▶ [BRIEF]
Only the pictures are to be omitted; every entry beneath should otherwise be duplicated exactly.

▶ [INPUT MATERIAL]

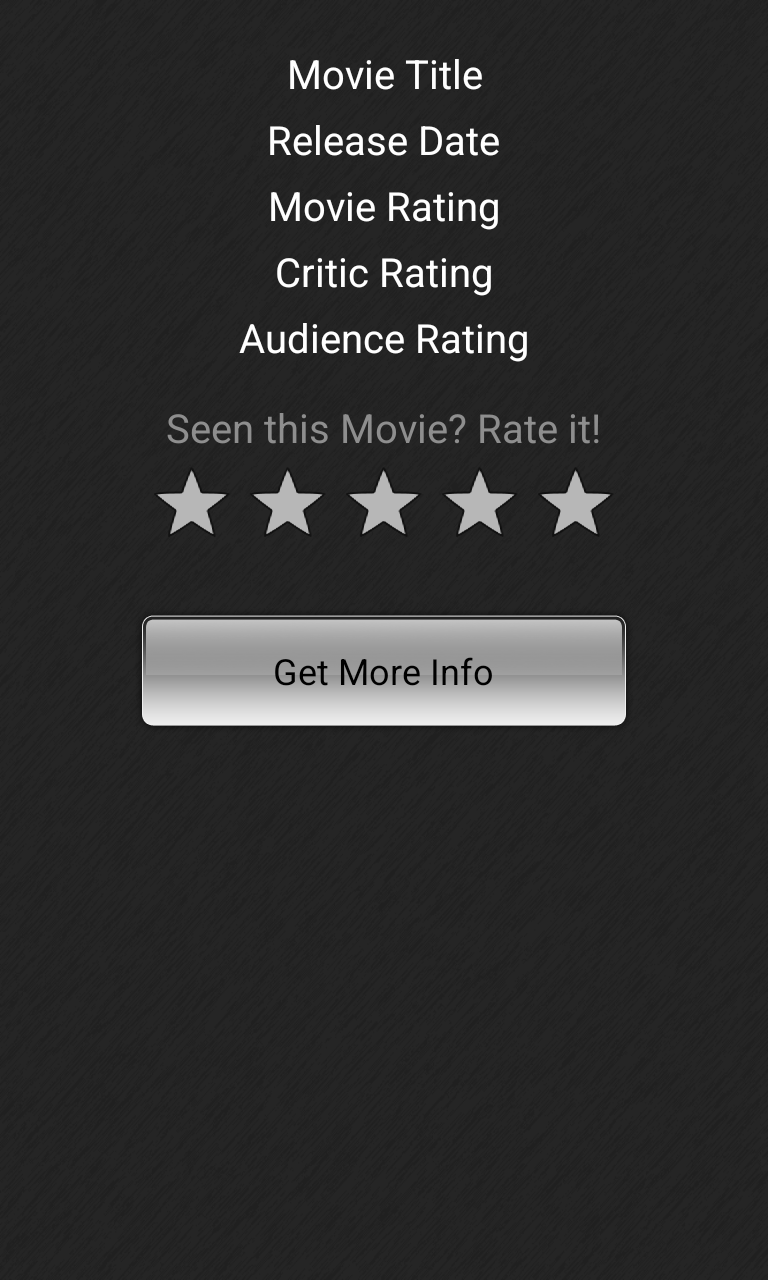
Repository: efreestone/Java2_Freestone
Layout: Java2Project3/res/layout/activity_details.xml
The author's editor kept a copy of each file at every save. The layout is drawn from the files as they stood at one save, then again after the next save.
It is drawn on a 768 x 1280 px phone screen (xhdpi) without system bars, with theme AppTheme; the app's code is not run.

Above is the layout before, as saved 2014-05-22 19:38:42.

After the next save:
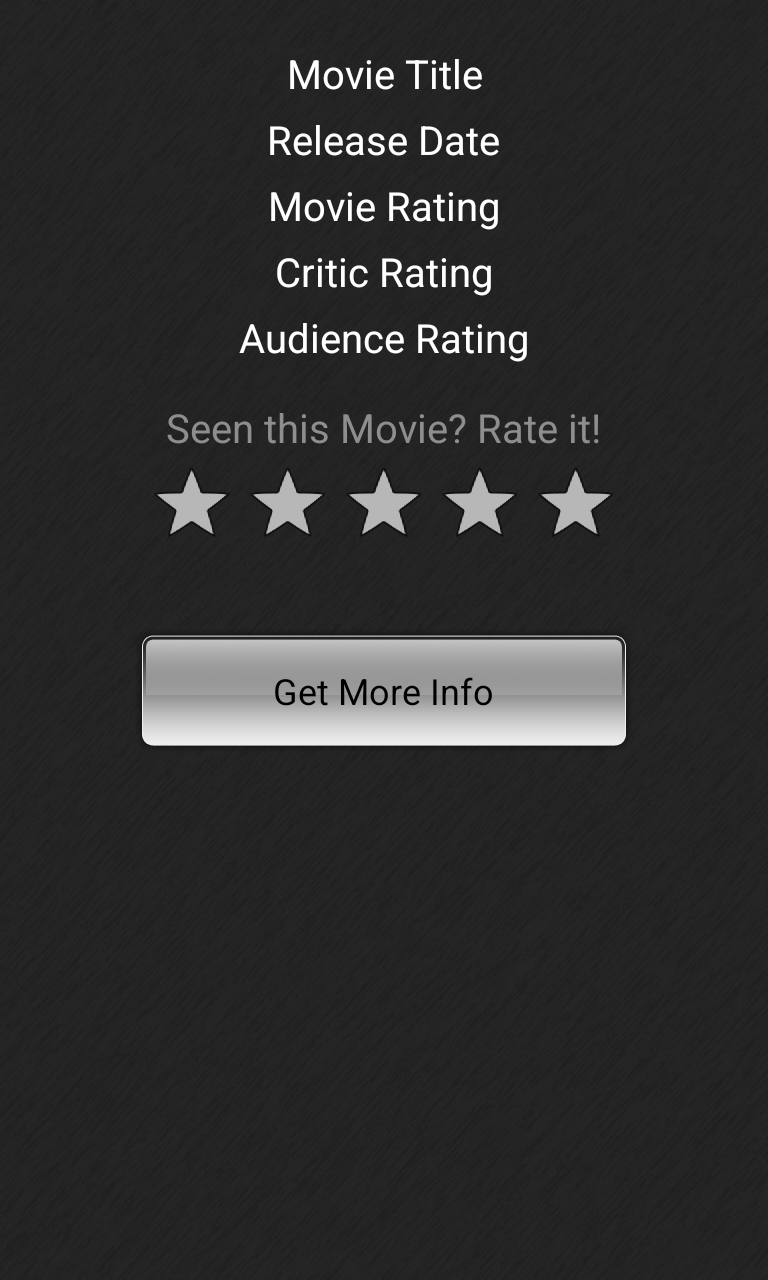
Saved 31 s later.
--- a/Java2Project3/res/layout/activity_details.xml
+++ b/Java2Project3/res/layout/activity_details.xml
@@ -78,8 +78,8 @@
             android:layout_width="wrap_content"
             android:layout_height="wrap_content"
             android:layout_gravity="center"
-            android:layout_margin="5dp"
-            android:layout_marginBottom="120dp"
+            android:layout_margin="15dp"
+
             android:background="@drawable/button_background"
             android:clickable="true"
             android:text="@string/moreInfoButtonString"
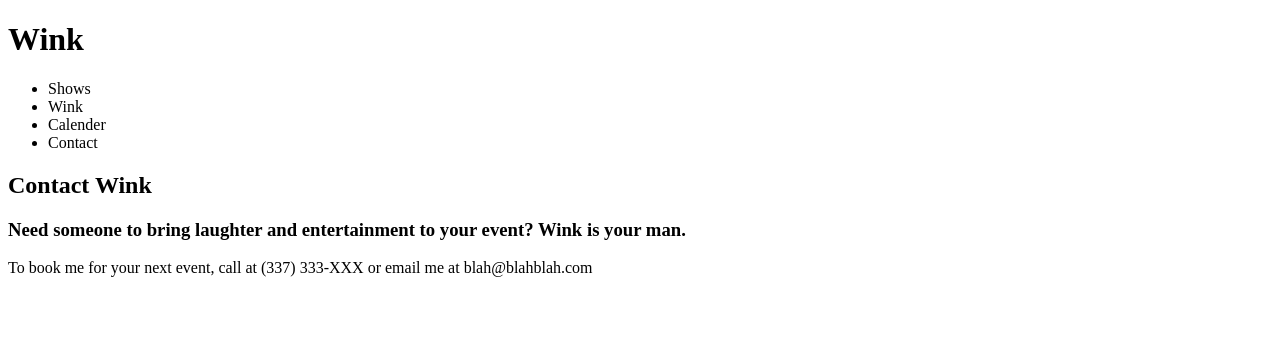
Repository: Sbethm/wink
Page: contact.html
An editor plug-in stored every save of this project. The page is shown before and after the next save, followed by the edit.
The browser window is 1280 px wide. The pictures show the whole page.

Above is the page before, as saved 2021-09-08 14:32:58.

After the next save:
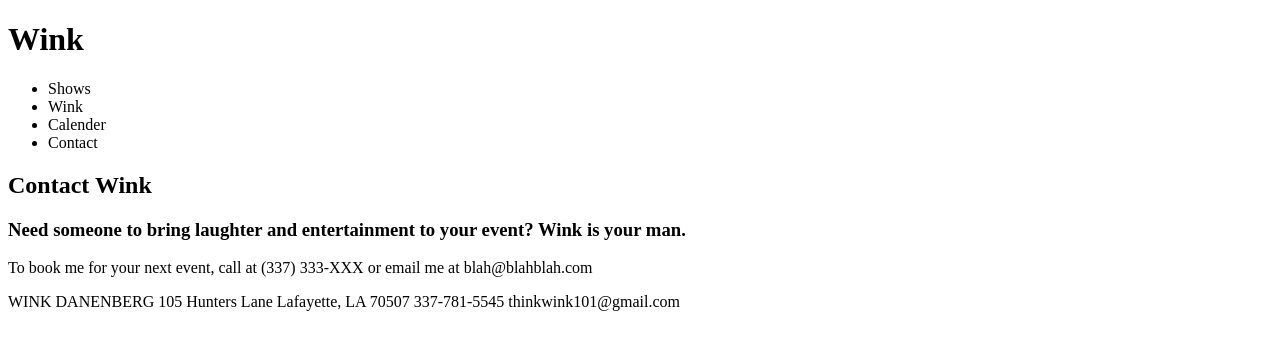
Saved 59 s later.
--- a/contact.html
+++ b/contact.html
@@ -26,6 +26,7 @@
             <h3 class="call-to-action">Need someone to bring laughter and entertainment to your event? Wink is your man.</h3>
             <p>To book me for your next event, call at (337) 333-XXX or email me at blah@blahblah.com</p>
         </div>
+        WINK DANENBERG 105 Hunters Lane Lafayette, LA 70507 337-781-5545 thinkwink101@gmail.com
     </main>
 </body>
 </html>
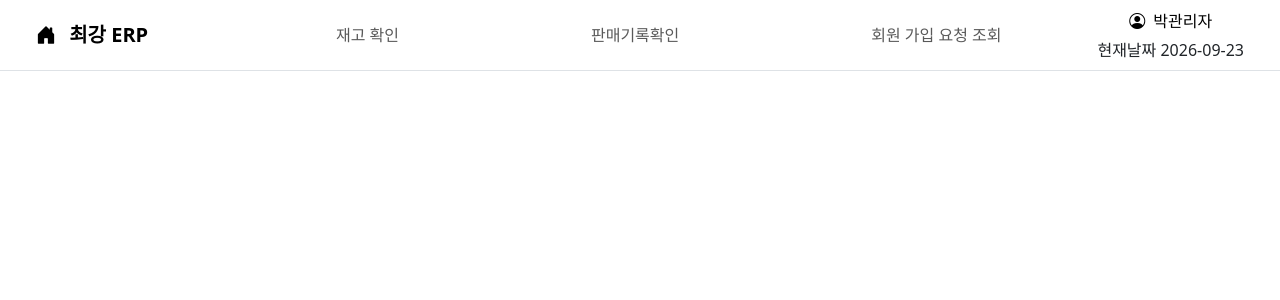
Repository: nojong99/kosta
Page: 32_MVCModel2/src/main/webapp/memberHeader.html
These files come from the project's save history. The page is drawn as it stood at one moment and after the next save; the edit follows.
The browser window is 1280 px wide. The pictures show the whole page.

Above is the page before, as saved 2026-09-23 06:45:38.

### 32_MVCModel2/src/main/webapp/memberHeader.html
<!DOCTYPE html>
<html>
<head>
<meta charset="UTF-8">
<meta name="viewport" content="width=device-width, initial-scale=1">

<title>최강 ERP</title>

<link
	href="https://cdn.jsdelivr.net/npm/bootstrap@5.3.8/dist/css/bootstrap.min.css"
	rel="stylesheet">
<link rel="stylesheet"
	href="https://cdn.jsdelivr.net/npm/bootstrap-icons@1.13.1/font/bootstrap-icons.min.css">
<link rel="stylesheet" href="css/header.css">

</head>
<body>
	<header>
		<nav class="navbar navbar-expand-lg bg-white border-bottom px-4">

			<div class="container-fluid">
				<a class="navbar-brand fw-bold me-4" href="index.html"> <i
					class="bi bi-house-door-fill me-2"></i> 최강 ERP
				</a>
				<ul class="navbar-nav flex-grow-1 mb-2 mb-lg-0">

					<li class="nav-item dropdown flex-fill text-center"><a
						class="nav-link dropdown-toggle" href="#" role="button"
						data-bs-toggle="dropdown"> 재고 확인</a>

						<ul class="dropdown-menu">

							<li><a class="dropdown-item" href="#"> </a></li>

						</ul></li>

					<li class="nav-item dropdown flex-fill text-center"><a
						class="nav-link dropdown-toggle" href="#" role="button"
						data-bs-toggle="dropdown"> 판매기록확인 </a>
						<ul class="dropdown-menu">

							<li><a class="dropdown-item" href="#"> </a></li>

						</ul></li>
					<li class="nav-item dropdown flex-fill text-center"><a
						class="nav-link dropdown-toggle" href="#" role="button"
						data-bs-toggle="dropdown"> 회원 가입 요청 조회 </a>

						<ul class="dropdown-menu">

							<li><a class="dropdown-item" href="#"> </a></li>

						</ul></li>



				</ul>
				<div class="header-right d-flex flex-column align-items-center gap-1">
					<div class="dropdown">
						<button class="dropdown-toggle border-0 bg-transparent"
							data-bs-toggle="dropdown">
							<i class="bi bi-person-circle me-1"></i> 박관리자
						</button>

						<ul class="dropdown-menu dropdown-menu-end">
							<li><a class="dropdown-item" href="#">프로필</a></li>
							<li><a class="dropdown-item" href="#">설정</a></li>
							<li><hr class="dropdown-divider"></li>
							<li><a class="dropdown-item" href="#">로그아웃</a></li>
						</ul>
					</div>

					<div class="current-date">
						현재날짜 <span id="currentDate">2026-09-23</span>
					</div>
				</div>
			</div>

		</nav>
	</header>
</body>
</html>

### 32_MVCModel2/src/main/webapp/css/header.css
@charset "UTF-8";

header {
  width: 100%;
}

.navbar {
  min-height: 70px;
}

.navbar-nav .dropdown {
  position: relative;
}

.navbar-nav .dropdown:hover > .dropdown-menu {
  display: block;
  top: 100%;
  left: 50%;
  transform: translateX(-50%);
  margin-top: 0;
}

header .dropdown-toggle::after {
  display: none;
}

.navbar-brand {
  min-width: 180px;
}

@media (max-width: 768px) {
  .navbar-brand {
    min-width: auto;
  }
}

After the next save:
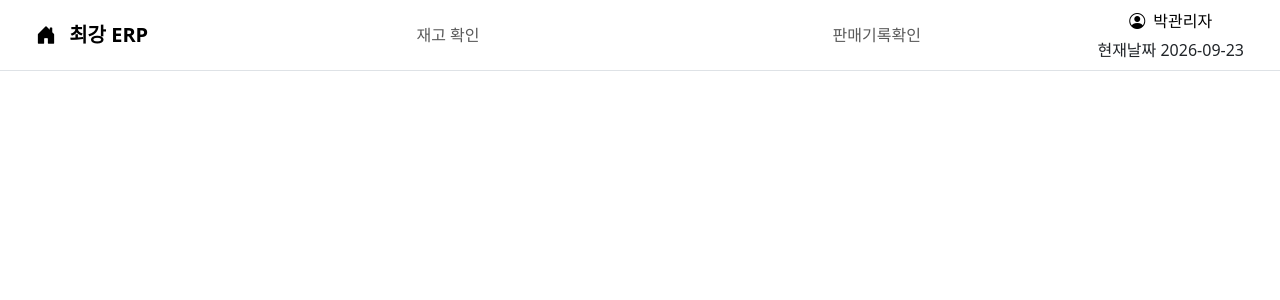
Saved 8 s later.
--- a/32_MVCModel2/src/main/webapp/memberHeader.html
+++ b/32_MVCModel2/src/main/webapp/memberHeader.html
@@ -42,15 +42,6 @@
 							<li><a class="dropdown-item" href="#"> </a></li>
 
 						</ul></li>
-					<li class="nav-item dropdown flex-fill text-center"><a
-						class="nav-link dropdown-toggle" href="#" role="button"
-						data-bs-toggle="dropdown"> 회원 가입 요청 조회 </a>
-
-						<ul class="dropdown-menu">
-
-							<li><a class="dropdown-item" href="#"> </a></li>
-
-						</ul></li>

▶ [RESPONSE TO THE TASK]
Repository: efreestone/Java2_Freestone
Layout: Java2Project3/res/layout/activity_details.xml
The author's editor kept a copy of each file at every save. The layout is drawn from the files as they stood at one save, then again after the next save.
It is drawn on a 768 x 1280 px phone screen (xhdpi) without system bars, with theme AppTheme; the app's code is not run.

Above is the layout before, as saved 2014-05-22 19:38:42.

After the next save:
Saved 31 s later.
--- a/Java2Project3/res/layout/activity_details.xml
+++ b/Java2Project3/res/layout/activity_details.xml
@@ -78,8 +78,8 @@
             android:layout_width="wrap_content"
             android:layout_height="wrap_content"
             android:layout_gravity="center"
-            android:layout_margin="5dp"
-            android:layout_marginBottom="120dp"
+            android:layout_margin="15dp"
+
             android:background="@drawable/button_background"
             android:clickable="true"
             android:text="@string/moreInfoButtonString"
Repository: Sbethm/wink
Page: contact.html
An editor plug-in stored every save of this project. The page is shown before and after the next save, followed by the edit.
The browser window is 1280 px wide. The pictures show the whole page.

Above is the page before, as saved 2021-09-08 14:32:58.

After the next save:
Saved 59 s later.
--- a/contact.html
+++ b/contact.html
@@ -26,6 +26,7 @@
             <h3 class="call-to-action">Need someone to bring laughter and entertainment to your event? Wink is your man.</h3>
             <p>To book me for your next event, call at (337) 333-XXX or email me at blah@blahblah.com</p>
         </div>
+        WINK DANENBERG 105 Hunters Lane Lafayette, LA 70507 337-781-5545 thinkwink101@gmail.com
     </main>
 </body>
 </html>
Repository: nojong99/kosta
Page: 32_MVCModel2/src/main/webapp/memberHeader.html
These files come from the project's save history. The page is drawn as it stood at one moment and after the next save; the edit follows.
The browser window is 1280 px wide. The pictures show the whole page.

Above is the page before, as saved 2026-09-23 06:45:38.

### 32_MVCModel2/src/main/webapp/memberHeader.html
<!DOCTYPE html>
<html>
<head>
<meta charset="UTF-8">
<meta name="viewport" content="width=device-width, initial-scale=1">

<title>최강 ERP</title>

<link
	href="https://cdn.jsdelivr.net/npm/bootstrap@5.3.8/dist/css/bootstrap.min.css"
	rel="stylesheet">
<link rel="stylesheet"
	href="https://cdn.jsdelivr.net/npm/bootstrap-icons@1.13.1/font/bootstrap-icons.min.css">
<link rel="stylesheet" href="css/header.css">

</head>
<body>
	<header>
		<nav class="navbar navbar-expand-lg bg-white border-bottom px-4">

			<div class="container-fluid">
				<a class="navbar-brand fw-bold me-4" href="index.html"> <i
					class="bi bi-house-door-fill me-2"></i> 최강 ERP
				</a>
				<ul class="navbar-nav flex-grow-1 mb-2 mb-lg-0">

					<li class="nav-item dropdown flex-fill text-center"><a
						class="nav-link dropdown-toggle" href="#" role="button"
						data-bs-toggle="dropdown"> 재고 확인</a>

						<ul class="dropdown-menu">

							<li><a class="dropdown-item" href="#"> </a></li>

						</ul></li>

					<li class="nav-item dropdown flex-fill text-center"><a
						class="nav-link dropdown-toggle" href="#" role="button"
						data-bs-toggle="dropdown"> 판매기록확인 </a>
						<ul class="dropdown-menu">

							<li><a class="dropdown-item" href="#"> </a></li>

						</ul></li>
					<li class="nav-item dropdown flex-fill text-center"><a
						class="nav-link dropdown-toggle" href="#" role="button"
						data-bs-toggle="dropdown"> 회원 가입 요청 조회 </a>

						<ul class="dropdown-menu">

							<li><a class="dropdown-item" href="#"> </a></li>

						</ul></li>



				</ul>
				<div class="header-right d-flex flex-column align-items-center gap-1">
					<div class="dropdown">
						<button class="dropdown-toggle border-0 bg-transparent"
							data-bs-toggle="dropdown">
							<i class="bi bi-person-circle me-1"></i> 박관리자
						</button>

						<ul class="dropdown-menu dropdown-menu-end">
							<li><a class="dropdown-item" href="#">프로필</a></li>
							<li><a class="dropdown-item" href="#">설정</a></li>
							<li><hr class="dropdown-divider"></li>
							<li><a class="dropdown-item" href="#">로그아웃</a></li>
						</ul>
					</div>

					<div class="current-date">
						현재날짜 <span id="currentDate">2026-09-23</span>
					</div>
				</div>
			</div>

		</nav>
	</header>
</body>
</html>

### 32_MVCModel2/src/main/webapp/css/header.css
@charset "UTF-8";

header {
  width: 100%;
}

.navbar {
  min-height: 70px;
}

.navbar-nav .dropdown {
  position: relative;
}

.navbar-nav .dropdown:hover > .dropdown-menu {
  display: block;
  top: 100%;
  left: 50%;
  transform: translateX(-50%);
  margin-top: 0;
}

header .dropdown-toggle::after {
  display: none;
}

.navbar-brand {
  min-width: 180px;
}

@media (max-width: 768px) {
  .navbar-brand {
    min-width: auto;
  }
}

After the next save:
Saved 8 s later.
--- a/32_MVCModel2/src/main/webapp/memberHeader.html
+++ b/32_MVCModel2/src/main/webapp/memberHeader.html
@@ -42,15 +42,6 @@
 							<li><a class="dropdown-item" href="#"> </a></li>
 
 						</ul></li>
-					<li class="nav-item dropdown flex-fill text-center"><a
-						class="nav-link dropdown-toggle" href="#" role="button"
-						data-bs-toggle="dropdown"> 회원 가입 요청 조회 </a>
-
-						<ul class="dropdown-menu">
-
-							<li><a class="dropdown-item" href="#"> </a></li>
-
-						</ul></li>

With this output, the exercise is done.